Problem description → Without any of the pictures, print every record below exactly.

****************************************

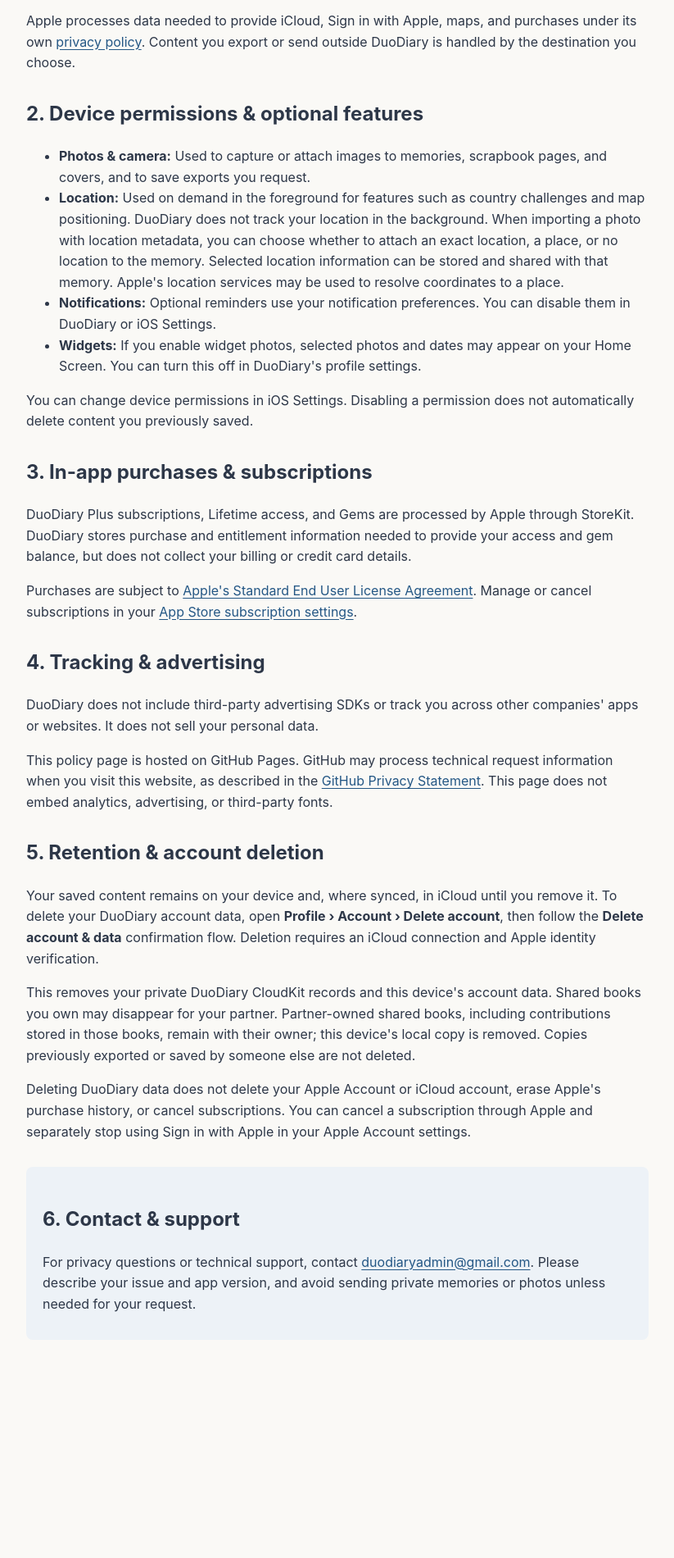
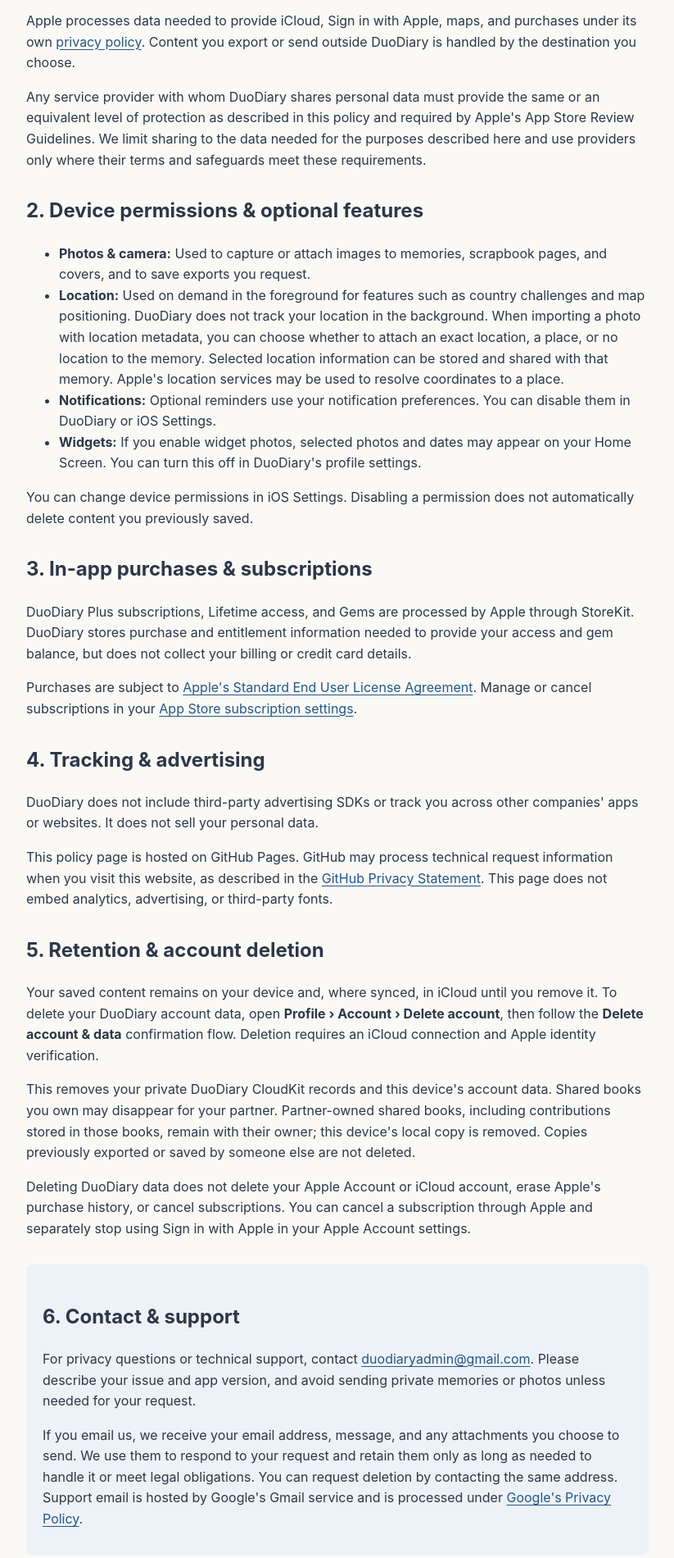
Before and after one commit to Gitmaster25/duodiary-legal, a plain HTML site: page index.html in a window 1280 px wide. Shown: the part 526-2426 px from the top of the page at 82% size, without its empty margins (228-1051 px from the left). Before the commit the page ends 2200 px from the top, so only its background shows below. Drawn offline with Linux system fonts and the light colour scheme.

Commit message:
Add files via upload

```diff
--- a/index.html
+++ b/index.html
@@ -25,6 +25,7 @@
     <p>DuoDiary does not operate its own backend servers. Your profile, books, photos, scrapbook content, and app preferences are stored on your device. Content supported by iCloud sync is stored in your private Apple iCloud container using CloudKit. Shared books use Apple's CloudKit sharing with the partner you invite. The DuoDiary developer does not have access to your private iCloud memories.</p>
     <p>Sign in with Apple supplies an account identifier and, when you choose to provide it, a name for your profile. DuoDiary uses account identifiers to associate your content and keep accounts separate on a device.</p>
     <p>Apple processes data needed to provide iCloud, Sign in with Apple, maps, and purchases under its own <a href="https://www.apple.com/legal/privacy/">privacy policy</a>. Content you export or send outside DuoDiary is handled by the destination you choose.</p>
+    <p>Any service provider with whom DuoDiary shares personal data must provide the same or an equivalent level of protection as described in this policy and required by Apple's App Store Review Guidelines. We limit sharing to the data needed for the purposes described here and use providers only where their terms and safeguards meet these requirements.</p>
 
     <h2>2. Device permissions &amp; optional features</h2>
     <ul>
@@ -51,6 +52,7 @@
     <section class="contact-box" id="contact" aria-labelledby="contact-heading">
       <h2 id="contact-heading">6. Contact &amp; support</h2>
       <p>For privacy questions or technical support, contact <a href="mailto:duodiaryadmin@gmail.com">duodiaryadmin@gmail.com</a>. Please describe your issue and app version, and avoid sending private memories or photos unless needed for your request.</p>
+      <p>If you email us, we receive your email address, message, and any attachments you choose to send. We use them to respond to your request and retain them only as long as needed to handle it or meet legal obligations. You can request deletion by contacting the same address. Support email is hosted by Google's Gmail service and is processed under <a href="https://policies.google.com/privacy">Google's Privacy Policy</a>.</p>
     </section>
   </main>
 </body>
```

****************************************

The answer →
Before and after one commit to Gitmaster25/duodiary-legal, a plain HTML site: page index.html in a window 1280 px wide. Shown: the part 526-2426 px from the top of the page at 82% size, without its empty margins (228-1051 px from the left). Before the commit the page ends 2200 px from the top, so only its background shows below. Drawn offline with Linux system fonts and the light colour scheme.

Commit message:
Add files via upload

```diff
--- a/index.html
+++ b/index.html
@@ -25,6 +25,7 @@
     <p>DuoDiary does not operate its own backend servers. Your profile, books, photos, scrapbook content, and app preferences are stored on your device. Content supported by iCloud sync is stored in your private Apple iCloud container using CloudKit. Shared books use Apple's CloudKit sharing with the partner you invite. The DuoDiary developer does not have access to your private iCloud memories.</p>
     <p>Sign in with Apple supplies an account identifier and, when you choose to provide it, a name for your profile. DuoDiary uses account identifiers to associate your content and keep accounts separate on a device.</p>
     <p>Apple processes data needed to provide iCloud, Sign in with Apple, maps, and purchases under its own <a href="https://www.apple.com/legal/privacy/">privacy policy</a>. Content you export or send outside DuoDiary is handled by the destination you choose.</p>
+    <p>Any service provider with whom DuoDiary shares personal data must provide the same or an equivalent level of protection as described in this policy and required by Apple's App Store Review Guidelines. We limit sharing to the data needed for the purposes described here and use providers only where their terms and safeguards meet these requirements.</p>
 
     <h2>2. Device permissions &amp; optional features</h2>
     <ul>
@@ -51,6 +52,7 @@
     <section class="contact-box" id="contact" aria-labelledby="contact-heading">
       <h2 id="contact-heading">6. Contact &amp; support</h2>
       <p>For privacy questions or technical support, contact <a href="mailto:duodiaryadmin@gmail.com">duodiaryadmin@gmail.com</a>. Please describe your issue and app version, and avoid sending private memories or photos unless needed for your request.</p>
+      <p>If you email us, we receive your email address, message, and any attachments you choose to send. We use them to respond to your request and retain them only as long as needed to handle it or meet legal obligations. You can request deletion by contacting the same address. Support email is hosted by Google's Gmail service and is processed under <a href="https://policies.google.com/privacy">Google's Privacy Policy</a>.</p>
     </section>
   </main>
 </body>
```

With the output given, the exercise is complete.